Even if a facility has a legal basis for eviction, it must be careful how it carries it out.

  • The involuntary discharge must be presented in writing to both the resident and the resident’s representative (e.g., family member). The written notice must state the reason(s) for the discharge, including specific details.
  • The discharge notice must inform the resident of one’s right to appeal the eviction, to obtain an attorney, and instructions on how to request an appeal hearing. The name and phone number of the state inspection agency must also be included.
  • The facility must prepare a discharge plan, which must be signed off by the resident’s doctor or the facility’s medical director.

How to Fight Nursing Home Eviction

A resident who has been involuntarily discharged should immediately seek an attorney’s help. In most cases a resident has only 10 days to appeal. Nursing home residents are citizens and the law protects their rights. See our webpage for more information about “Nursing Home Abuse.”

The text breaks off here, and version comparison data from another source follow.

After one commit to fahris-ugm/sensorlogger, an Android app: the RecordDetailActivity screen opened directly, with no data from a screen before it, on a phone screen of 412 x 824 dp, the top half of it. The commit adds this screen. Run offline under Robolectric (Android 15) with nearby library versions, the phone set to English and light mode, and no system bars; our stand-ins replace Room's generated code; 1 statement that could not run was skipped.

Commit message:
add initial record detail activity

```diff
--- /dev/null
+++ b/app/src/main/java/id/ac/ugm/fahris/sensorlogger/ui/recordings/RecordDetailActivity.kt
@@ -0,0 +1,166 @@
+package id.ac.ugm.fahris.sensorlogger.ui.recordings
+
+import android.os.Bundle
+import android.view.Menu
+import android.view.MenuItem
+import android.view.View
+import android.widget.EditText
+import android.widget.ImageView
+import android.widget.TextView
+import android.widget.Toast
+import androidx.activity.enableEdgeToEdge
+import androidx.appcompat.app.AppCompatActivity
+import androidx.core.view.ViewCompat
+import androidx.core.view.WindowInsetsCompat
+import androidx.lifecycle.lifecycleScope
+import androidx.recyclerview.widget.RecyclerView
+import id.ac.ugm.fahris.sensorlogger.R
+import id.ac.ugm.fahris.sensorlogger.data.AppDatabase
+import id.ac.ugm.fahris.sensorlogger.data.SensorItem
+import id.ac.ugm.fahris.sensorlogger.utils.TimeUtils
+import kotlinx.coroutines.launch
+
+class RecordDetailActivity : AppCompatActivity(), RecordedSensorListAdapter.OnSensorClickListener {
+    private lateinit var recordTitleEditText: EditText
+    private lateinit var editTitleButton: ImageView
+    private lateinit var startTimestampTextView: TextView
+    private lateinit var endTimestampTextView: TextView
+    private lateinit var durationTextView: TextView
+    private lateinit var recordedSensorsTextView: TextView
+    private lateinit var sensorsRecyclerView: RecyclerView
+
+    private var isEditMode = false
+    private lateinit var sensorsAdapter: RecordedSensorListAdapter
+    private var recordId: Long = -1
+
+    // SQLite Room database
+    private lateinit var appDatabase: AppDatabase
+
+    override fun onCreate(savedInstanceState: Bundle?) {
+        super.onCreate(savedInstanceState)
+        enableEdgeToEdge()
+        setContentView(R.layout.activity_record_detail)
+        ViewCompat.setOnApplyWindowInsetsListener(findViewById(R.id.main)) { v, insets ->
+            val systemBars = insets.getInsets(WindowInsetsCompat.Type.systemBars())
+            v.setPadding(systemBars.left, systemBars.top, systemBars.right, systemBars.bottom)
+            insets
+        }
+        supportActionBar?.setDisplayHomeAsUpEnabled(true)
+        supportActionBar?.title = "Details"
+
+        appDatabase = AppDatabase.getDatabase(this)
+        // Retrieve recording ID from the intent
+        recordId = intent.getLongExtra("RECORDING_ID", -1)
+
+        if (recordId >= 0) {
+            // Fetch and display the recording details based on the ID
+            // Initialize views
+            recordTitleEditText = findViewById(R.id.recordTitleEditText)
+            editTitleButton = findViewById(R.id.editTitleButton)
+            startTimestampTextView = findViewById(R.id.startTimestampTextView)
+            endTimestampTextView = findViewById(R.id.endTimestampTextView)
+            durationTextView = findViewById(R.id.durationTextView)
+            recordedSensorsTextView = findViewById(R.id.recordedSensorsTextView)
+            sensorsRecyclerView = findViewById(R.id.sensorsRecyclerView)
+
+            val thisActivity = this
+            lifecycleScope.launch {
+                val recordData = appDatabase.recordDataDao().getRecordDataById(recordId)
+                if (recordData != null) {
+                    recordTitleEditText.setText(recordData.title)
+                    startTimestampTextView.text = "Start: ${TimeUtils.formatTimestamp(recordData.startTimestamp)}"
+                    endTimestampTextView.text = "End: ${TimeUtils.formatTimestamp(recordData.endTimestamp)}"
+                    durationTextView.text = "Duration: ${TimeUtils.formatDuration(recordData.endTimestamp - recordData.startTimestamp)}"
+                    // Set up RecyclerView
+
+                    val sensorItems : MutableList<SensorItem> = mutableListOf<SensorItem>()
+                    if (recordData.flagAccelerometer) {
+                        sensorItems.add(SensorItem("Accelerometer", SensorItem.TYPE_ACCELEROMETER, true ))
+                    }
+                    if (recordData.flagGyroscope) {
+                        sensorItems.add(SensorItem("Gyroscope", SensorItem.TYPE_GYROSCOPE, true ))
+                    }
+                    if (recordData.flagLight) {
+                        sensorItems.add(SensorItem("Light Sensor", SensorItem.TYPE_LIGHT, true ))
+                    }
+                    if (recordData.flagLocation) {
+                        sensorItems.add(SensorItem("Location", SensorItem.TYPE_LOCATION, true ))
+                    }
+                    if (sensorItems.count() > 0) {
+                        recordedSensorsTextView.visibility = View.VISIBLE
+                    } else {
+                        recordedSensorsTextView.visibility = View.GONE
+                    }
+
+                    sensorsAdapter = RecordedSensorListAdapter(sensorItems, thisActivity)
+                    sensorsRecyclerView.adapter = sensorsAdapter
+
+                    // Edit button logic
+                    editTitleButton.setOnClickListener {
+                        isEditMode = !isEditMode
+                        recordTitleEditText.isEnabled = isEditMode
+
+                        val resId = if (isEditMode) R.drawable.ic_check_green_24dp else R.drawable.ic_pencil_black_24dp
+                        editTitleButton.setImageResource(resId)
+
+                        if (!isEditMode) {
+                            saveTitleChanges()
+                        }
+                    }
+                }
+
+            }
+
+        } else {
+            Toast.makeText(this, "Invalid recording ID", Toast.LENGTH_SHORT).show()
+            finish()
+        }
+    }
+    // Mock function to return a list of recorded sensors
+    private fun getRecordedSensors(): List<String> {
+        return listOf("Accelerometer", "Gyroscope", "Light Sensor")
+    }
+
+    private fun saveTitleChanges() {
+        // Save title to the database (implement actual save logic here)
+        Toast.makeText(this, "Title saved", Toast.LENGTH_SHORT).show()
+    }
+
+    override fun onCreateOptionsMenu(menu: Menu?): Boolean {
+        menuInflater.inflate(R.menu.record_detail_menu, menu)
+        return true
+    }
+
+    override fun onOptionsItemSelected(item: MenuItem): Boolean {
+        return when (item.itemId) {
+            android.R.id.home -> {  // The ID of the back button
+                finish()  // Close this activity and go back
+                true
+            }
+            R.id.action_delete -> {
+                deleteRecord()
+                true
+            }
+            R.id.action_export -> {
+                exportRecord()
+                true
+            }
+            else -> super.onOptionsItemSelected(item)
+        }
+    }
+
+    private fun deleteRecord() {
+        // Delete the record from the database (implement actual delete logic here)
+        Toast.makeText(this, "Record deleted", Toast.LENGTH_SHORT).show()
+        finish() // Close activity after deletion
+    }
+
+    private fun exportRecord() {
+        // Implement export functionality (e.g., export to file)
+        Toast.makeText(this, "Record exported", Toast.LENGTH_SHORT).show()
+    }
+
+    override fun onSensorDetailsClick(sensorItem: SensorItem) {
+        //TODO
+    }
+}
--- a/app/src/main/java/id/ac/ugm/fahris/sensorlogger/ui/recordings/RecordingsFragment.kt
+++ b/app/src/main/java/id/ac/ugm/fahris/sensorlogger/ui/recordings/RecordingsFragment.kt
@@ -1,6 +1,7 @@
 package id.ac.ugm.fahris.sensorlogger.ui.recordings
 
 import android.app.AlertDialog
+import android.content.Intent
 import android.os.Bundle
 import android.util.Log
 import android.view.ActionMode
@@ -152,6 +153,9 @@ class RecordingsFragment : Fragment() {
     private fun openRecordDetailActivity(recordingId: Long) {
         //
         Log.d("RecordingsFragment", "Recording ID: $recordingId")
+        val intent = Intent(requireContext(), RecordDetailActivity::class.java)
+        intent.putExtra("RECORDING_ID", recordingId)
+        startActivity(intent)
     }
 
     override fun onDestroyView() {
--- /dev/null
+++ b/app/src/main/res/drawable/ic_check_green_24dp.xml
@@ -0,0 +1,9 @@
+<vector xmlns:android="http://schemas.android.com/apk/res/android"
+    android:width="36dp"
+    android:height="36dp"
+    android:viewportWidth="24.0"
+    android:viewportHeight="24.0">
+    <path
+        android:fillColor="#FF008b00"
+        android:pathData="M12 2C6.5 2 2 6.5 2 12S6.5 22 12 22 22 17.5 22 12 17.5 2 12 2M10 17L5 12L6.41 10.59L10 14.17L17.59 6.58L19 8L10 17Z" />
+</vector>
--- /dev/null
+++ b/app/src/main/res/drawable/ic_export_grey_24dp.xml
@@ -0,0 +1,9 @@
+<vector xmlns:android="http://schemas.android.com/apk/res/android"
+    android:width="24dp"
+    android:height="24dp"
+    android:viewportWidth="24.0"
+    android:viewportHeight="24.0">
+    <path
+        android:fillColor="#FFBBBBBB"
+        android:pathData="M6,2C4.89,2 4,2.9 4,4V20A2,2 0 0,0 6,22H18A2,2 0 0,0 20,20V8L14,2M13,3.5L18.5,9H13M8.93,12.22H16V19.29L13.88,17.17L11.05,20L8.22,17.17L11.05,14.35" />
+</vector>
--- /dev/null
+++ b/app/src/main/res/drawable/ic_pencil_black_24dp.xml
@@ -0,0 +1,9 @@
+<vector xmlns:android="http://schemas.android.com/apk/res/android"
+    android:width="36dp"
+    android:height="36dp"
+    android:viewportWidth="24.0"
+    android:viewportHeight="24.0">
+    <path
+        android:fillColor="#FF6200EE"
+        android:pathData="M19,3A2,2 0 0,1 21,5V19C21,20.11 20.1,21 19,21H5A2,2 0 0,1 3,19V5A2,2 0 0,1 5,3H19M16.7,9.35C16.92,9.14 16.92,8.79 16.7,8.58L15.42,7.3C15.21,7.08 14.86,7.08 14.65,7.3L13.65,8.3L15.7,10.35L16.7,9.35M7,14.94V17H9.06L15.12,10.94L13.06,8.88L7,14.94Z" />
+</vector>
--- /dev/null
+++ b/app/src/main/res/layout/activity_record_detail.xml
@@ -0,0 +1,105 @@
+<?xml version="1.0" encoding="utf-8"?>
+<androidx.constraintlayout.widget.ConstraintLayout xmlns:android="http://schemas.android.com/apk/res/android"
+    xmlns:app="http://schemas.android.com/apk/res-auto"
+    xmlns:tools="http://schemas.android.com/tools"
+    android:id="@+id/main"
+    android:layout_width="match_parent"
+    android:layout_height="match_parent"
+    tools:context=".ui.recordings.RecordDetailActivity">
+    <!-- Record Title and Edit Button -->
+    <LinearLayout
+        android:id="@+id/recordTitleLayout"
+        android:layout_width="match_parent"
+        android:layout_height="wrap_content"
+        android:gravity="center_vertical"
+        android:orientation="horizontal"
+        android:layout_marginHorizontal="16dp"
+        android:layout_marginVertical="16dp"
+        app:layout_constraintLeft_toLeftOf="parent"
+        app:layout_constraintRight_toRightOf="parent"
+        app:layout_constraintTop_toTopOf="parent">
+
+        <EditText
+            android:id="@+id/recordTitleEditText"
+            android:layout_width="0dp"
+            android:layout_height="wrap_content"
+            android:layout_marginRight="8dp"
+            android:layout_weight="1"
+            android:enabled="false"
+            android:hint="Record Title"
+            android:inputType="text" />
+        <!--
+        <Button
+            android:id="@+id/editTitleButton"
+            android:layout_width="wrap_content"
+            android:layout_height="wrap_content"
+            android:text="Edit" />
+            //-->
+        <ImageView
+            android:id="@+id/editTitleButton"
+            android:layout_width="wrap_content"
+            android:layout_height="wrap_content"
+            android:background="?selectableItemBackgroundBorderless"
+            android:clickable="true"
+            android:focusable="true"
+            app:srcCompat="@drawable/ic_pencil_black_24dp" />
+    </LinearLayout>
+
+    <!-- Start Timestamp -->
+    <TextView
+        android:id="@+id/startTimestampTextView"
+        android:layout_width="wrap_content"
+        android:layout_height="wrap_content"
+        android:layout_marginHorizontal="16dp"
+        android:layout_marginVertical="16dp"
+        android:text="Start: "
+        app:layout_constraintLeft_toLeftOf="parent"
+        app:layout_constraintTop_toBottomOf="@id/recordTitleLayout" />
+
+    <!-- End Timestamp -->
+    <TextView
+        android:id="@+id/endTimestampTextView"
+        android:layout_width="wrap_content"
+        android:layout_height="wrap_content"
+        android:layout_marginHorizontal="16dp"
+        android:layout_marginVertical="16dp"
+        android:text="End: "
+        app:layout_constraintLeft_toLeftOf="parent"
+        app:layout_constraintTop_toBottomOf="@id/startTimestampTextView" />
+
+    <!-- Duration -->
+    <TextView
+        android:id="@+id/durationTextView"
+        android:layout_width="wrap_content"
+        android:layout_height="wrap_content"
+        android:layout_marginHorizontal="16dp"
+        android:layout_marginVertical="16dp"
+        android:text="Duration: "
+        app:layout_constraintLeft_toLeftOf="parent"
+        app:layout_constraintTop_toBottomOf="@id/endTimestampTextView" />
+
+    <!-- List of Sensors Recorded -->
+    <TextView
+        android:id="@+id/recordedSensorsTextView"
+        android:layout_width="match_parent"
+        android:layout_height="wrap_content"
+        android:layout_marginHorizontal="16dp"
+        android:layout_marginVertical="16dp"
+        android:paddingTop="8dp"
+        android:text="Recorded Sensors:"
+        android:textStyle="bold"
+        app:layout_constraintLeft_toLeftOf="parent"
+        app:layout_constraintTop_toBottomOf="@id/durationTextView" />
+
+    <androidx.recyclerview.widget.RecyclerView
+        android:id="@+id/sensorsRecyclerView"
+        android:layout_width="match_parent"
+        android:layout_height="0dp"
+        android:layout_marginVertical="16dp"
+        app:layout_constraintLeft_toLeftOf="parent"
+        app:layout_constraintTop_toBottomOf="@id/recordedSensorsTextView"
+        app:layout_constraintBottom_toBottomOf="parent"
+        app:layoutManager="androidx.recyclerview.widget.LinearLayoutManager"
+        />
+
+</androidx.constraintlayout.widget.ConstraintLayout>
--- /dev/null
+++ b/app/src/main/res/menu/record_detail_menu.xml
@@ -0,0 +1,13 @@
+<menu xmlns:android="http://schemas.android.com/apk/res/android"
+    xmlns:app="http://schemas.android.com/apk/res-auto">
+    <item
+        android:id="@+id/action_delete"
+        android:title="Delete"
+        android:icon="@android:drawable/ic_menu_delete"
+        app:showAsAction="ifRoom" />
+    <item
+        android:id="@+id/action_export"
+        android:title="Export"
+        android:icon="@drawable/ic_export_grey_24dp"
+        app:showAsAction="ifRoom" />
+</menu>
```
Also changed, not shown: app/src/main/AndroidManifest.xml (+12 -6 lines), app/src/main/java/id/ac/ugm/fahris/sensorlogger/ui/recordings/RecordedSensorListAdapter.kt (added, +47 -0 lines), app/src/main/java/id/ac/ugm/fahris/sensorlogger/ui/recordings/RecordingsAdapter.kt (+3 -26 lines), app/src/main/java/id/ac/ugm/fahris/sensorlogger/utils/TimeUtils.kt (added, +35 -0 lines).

If you are a nursing home resident or the relative or representative of one whose rights are being violated, get it touch with us for a free consultation about your legal rights. Contact Hasbrook & Hasbrook by telephone (866-416-4737), email (cth@hasbrooklaw.com) or use our website contact form: Contact Us.